Abram (Abe) Cohn: Jewish Agent for Dat-So-La-Lee and Her Magnificent Indian Baskets

Abram (Abe) Cohn 

Abe Cohn with Dat-So-La-Dee Basket in Carson City, Nevada, #WS0200

Abe Cohn with a Dat-So-La-Lee Basket in Carson City, Nevada, #WS0200

Values Codes  I – E – L


Abram (Abe) Cohn was born in California, in 1859.

His parents were Harris and Lotte Cohn.


Along the way . . . 

In 1882, Abe Cohn and his family moved to Carson City, Nevada.

Harris Cohn opened a general merchandise store called The Emporium, which was managed by his son, Abe Cohn.

Abe Cohn is responsible for helping to promote Indian basketry as an American Art form.

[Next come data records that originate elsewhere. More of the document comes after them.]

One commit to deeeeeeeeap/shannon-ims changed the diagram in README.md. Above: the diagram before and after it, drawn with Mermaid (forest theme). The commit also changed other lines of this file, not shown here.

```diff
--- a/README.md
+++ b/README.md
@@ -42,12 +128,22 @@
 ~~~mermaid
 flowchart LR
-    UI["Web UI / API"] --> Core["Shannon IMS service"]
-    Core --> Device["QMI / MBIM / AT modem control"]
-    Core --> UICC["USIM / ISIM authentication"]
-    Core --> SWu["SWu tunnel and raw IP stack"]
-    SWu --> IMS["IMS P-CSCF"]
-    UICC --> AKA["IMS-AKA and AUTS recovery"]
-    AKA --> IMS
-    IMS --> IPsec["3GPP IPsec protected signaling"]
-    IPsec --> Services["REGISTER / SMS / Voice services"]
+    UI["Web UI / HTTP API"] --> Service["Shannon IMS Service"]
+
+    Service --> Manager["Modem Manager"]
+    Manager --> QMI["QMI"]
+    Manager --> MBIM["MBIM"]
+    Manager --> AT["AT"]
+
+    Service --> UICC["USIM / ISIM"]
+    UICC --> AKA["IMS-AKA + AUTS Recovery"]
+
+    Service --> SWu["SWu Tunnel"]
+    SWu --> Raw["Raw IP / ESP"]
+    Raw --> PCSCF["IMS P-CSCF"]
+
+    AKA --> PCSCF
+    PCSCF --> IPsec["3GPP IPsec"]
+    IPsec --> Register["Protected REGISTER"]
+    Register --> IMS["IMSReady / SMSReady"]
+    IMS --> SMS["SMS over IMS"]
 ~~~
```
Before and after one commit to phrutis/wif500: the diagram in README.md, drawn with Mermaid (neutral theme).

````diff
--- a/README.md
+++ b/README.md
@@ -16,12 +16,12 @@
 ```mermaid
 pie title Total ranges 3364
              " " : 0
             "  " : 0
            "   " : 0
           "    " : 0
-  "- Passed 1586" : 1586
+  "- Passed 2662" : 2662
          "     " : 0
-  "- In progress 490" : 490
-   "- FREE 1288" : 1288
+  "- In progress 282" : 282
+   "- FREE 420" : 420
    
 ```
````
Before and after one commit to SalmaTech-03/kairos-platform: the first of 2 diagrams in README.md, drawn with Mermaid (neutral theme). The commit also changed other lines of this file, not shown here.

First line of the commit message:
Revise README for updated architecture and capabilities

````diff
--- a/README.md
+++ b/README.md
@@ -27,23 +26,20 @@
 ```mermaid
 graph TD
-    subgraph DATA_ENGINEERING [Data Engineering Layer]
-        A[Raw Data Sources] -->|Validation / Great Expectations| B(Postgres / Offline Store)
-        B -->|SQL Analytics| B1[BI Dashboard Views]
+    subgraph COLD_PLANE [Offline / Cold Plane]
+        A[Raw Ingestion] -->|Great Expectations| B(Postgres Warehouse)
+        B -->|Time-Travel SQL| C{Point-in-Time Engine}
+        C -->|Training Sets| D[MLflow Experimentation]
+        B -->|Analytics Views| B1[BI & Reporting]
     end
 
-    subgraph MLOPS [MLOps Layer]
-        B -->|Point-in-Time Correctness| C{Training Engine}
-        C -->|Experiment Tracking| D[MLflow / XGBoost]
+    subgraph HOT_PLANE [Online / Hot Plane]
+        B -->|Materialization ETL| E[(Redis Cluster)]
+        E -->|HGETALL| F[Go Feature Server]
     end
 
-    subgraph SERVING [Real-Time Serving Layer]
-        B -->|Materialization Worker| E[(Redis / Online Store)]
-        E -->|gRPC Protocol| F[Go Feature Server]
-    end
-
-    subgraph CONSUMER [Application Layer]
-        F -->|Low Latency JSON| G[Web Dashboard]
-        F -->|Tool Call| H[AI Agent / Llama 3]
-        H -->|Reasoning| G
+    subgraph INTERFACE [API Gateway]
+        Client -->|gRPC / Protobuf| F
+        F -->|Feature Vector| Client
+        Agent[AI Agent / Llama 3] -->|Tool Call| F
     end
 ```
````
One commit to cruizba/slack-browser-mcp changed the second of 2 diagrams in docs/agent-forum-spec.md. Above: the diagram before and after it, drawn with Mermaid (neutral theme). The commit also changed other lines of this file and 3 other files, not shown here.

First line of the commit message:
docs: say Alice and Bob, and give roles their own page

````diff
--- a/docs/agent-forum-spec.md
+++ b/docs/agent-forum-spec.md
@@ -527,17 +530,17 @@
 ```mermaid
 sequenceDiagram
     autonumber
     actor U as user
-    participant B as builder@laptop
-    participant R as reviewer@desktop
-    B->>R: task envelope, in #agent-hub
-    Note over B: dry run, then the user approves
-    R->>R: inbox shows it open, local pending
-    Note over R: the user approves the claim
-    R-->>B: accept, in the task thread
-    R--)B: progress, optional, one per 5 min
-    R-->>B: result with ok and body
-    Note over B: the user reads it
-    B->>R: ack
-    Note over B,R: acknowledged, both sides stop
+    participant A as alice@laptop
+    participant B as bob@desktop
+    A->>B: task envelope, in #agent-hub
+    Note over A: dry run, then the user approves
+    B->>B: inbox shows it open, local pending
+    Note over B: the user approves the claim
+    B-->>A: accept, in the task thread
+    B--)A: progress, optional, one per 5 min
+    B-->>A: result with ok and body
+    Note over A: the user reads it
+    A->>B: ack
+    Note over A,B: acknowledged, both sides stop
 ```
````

In the 1880’s, Abe developed an interest in Indian baskets and began to sell them at The Emporium, renamed Cohn’s Emporium.

By 1895, the store only sold Indian art and curios.

Abe Cohn was the patron of Dat-So-La-Lee (also known as Louisa Keyser), the Washoe Indian basket maker whom he considered to be “the greatest weaver in the history of basketry.”  

Abe “discovered” her talents while she was working for his family as a housemaid.

Dat So La Lee

Dat So La Lee

Between 1900 and 1925, Abe Cohn’s wife, Amy Cohn, wrote articles and gave lectures publicizing Dat-So-La-Lee’s artistry.

They also cataloged every basket she made.

Dat So La Lee Big Basket

Dat So La Lee Big Basket

Abe Cohn took Dat-So-La-Lee to the Great Chicago Exposition of 1893, where her Art Baskets were a tremendous hit.

Abe Cohn built a house for Dat-So-La-Lee at the corner of Proctor and Division Street, in Carson City, where it still stands.

Dat-So-La-Lee Baskets #WS7896

Dat-So-La-Lee Baskets, #WS7896

Today, a large Dat-So-La-Lee basket is worth well over $1,000,000.

The Los Angeles Natural History Museum displays one.

The museum of the Nevada Historical Society in Reno displays over a dozen of these beautiful baskets.



Abe Cohn was a member of Carson Masonic Lodge No. 1, the Knights of Pythiasand the Fraternal Order of the Eagles.



Abe Cohn married Clarisse Amy Lewis (known as Amy), in 1891, in San Jose, California.

Amy Cohn died in 1919.

In 1920, Abe Cohn married Margaret Jones.


Abe Cohn died, in 1934, in Carson City, Nevada. 

He is buried in the Lone Mountain Cemetery in Carson City.

Dat-So-La-Lee died in 1925, and is buried in the Stewart Cemetery in Carson City, Nevada.



  • “Abram Cohn of Carson City, Nevada: Patron of Dat-So-La-Lee; Nevada,” Western States Jewish Historical Quarterly 15/4.
  • Norton B. Stern, “Abram Cohn: First Indian Art Patron of Dat-So-La-Lee,” Western States Jewish History 41/4.

Samantha Silver is curator of this Abe Cohn exhibit.